Required work: The expected result is a word-for-word copy of the entries, minus any pictures.

Extracted data:
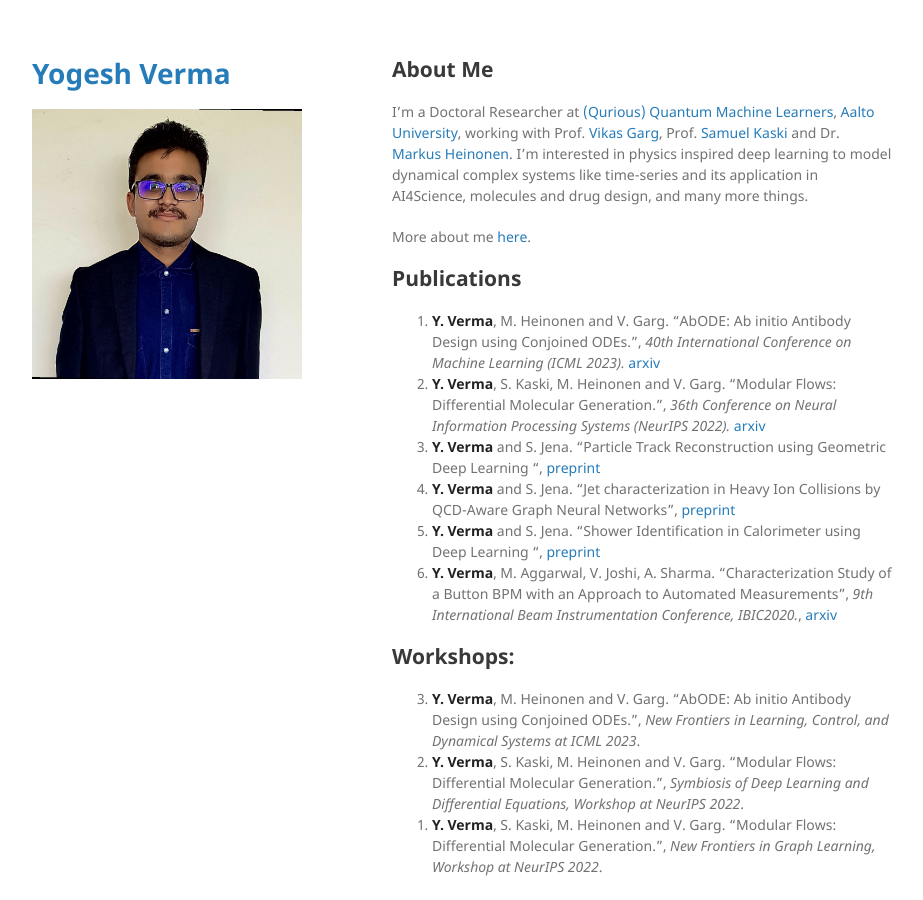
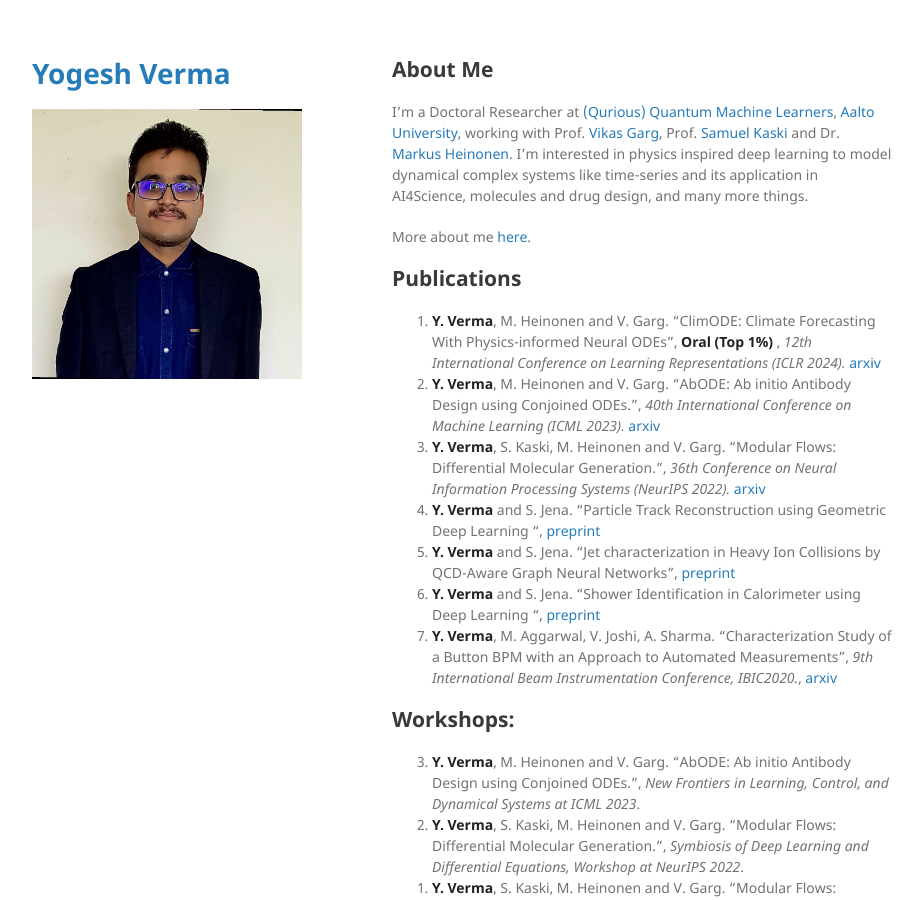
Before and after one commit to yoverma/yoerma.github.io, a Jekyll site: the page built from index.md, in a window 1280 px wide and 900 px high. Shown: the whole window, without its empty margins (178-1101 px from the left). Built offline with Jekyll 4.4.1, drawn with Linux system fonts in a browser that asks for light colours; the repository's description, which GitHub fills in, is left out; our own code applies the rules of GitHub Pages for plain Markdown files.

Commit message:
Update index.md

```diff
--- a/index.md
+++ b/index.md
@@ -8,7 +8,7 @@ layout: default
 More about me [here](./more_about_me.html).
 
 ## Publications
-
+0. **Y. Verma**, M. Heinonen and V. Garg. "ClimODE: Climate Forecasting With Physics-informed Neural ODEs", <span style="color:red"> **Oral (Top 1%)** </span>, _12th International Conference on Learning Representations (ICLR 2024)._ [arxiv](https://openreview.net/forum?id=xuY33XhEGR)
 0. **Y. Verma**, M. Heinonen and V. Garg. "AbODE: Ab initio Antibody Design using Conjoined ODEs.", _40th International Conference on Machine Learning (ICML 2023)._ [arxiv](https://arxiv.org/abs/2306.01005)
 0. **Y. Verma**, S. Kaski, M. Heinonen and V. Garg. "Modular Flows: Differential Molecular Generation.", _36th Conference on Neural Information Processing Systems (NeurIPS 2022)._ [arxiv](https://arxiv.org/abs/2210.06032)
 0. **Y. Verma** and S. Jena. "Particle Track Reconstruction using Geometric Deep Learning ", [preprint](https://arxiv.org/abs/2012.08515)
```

Response to this exercise:
Before and after one commit to yoverma/yoerma.github.io, a Jekyll site: the page built from index.md, in a window 1280 px wide and 900 px high. Shown: the whole window, without its empty margins (178-1101 px from the left). Built offline with Jekyll 4.4.1, drawn with Linux system fonts in a browser that asks for light colours; the repository's description, which GitHub fills in, is left out; our own code applies the rules of GitHub Pages for plain Markdown files.

Commit message:
Update index.md

```diff
--- a/index.md
+++ b/index.md
@@ -8,7 +8,7 @@ layout: default
 More about me [here](./more_about_me.html).
 
 ## Publications
-
+0. **Y. Verma**, M. Heinonen and V. Garg. "ClimODE: Climate Forecasting With Physics-informed Neural ODEs", <span style="color:red"> **Oral (Top 1%)** </span>, _12th International Conference on Learning Representations (ICLR 2024)._ [arxiv](https://openreview.net/forum?id=xuY33XhEGR)
 0. **Y. Verma**, M. Heinonen and V. Garg. "AbODE: Ab initio Antibody Design using Conjoined ODEs.", _40th International Conference on Machine Learning (ICML 2023)._ [arxiv](https://arxiv.org/abs/2306.01005)
 0. **Y. Verma**, S. Kaski, M. Heinonen and V. Garg. "Modular Flows: Differential Molecular Generation.", _36th Conference on Neural Information Processing Systems (NeurIPS 2022)._ [arxiv](https://arxiv.org/abs/2210.06032)
 0. **Y. Verma** and S. Jena. "Particle Track Reconstruction using Geometric Deep Learning ", [preprint](https://arxiv.org/abs/2012.08515)
```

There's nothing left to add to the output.